'''

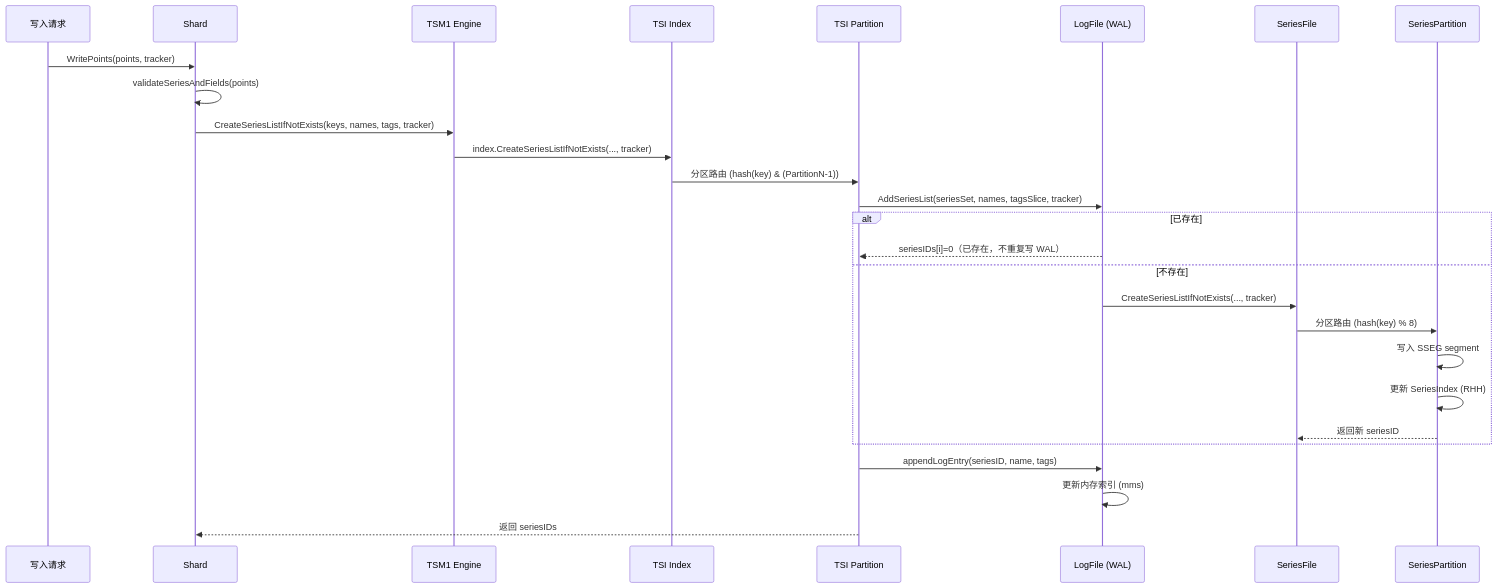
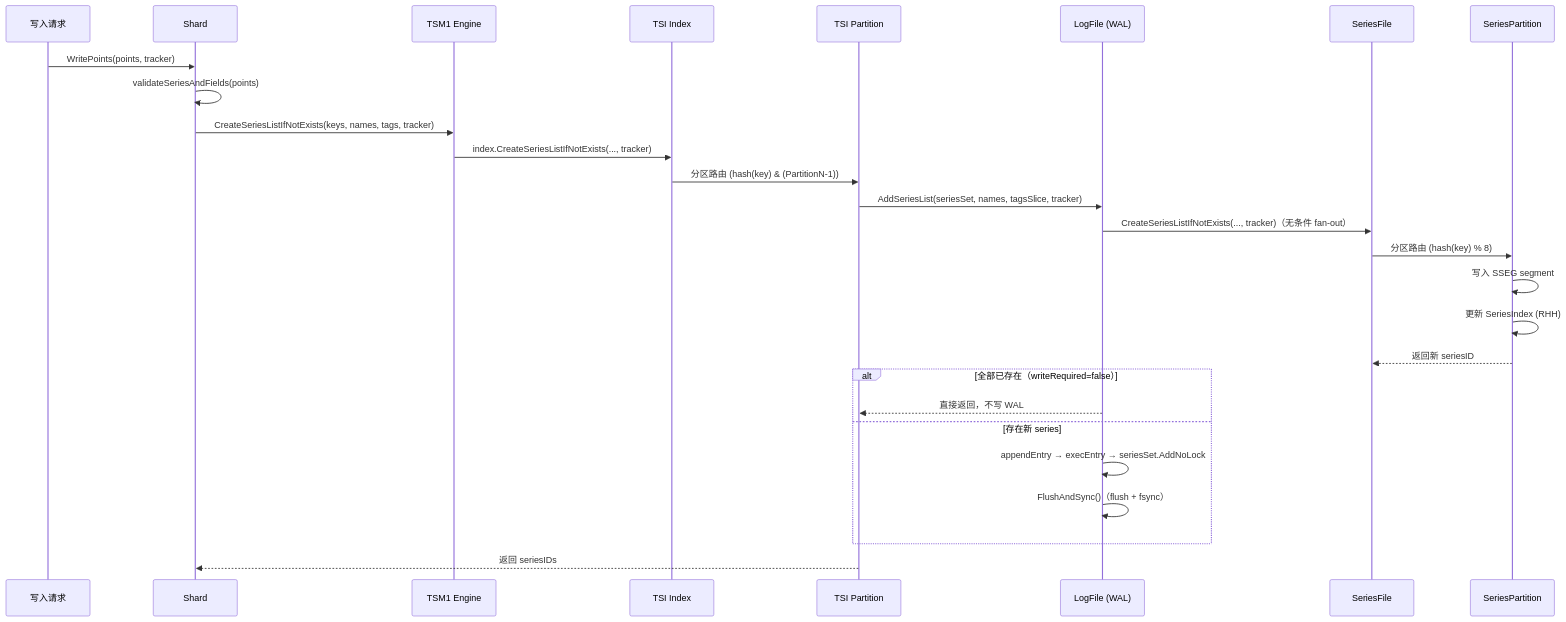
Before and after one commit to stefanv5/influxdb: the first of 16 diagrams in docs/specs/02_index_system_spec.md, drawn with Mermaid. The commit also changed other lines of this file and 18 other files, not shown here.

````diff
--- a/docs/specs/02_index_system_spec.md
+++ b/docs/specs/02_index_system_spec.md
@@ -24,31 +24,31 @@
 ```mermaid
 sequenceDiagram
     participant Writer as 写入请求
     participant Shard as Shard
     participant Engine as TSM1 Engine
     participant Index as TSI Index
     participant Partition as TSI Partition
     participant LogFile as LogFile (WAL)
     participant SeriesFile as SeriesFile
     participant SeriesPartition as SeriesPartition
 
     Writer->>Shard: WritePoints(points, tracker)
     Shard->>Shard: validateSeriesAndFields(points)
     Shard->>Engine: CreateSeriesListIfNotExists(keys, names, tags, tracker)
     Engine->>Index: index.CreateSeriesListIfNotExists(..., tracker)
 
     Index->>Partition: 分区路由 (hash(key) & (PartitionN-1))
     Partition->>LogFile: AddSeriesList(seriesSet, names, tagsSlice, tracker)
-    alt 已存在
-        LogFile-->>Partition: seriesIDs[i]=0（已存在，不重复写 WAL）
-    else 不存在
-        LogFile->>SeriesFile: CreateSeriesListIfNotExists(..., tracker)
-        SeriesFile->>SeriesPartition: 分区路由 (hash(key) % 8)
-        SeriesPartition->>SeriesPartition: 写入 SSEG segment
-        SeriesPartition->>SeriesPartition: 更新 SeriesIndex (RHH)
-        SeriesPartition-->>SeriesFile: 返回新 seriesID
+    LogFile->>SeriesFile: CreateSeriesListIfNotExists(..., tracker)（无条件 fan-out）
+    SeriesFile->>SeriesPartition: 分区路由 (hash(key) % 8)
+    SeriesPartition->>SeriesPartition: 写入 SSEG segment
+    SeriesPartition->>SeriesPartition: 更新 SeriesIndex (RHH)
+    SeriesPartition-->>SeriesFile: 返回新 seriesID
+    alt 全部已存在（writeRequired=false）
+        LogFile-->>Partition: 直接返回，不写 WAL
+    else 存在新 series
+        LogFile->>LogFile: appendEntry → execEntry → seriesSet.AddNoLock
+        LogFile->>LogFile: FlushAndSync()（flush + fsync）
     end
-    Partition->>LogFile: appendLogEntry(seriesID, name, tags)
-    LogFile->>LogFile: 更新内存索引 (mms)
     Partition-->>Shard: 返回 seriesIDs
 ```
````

'''

Your assignment: Among the lines above, repeat exactly those from the line with "CreateSeriesListIfNotExists(..., tracker)（无条件 fan-out）" to the line with "execEntry → seriesSet.AddNoLock", counting both ends.

Task solution:
+    LogFile->>SeriesFile: CreateSeriesListIfNotExists(..., tracker)（无条件 fan-out）
+    SeriesFile->>SeriesPartition: 分区路由 (hash(key) % 8)
+    SeriesPartition->>SeriesPartition: 写入 SSEG segment
+    SeriesPartition->>SeriesPartition: 更新 SeriesIndex (RHH)
+    SeriesPartition-->>SeriesFile: 返回新 seriesID
+    alt 全部已存在（writeRequired=false）
+        LogFile-->>Partition: 直接返回，不写 WAL
+    else 存在新 series
+        LogFile->>LogFile: appendEntry → execEntry → seriesSet.AddNoLock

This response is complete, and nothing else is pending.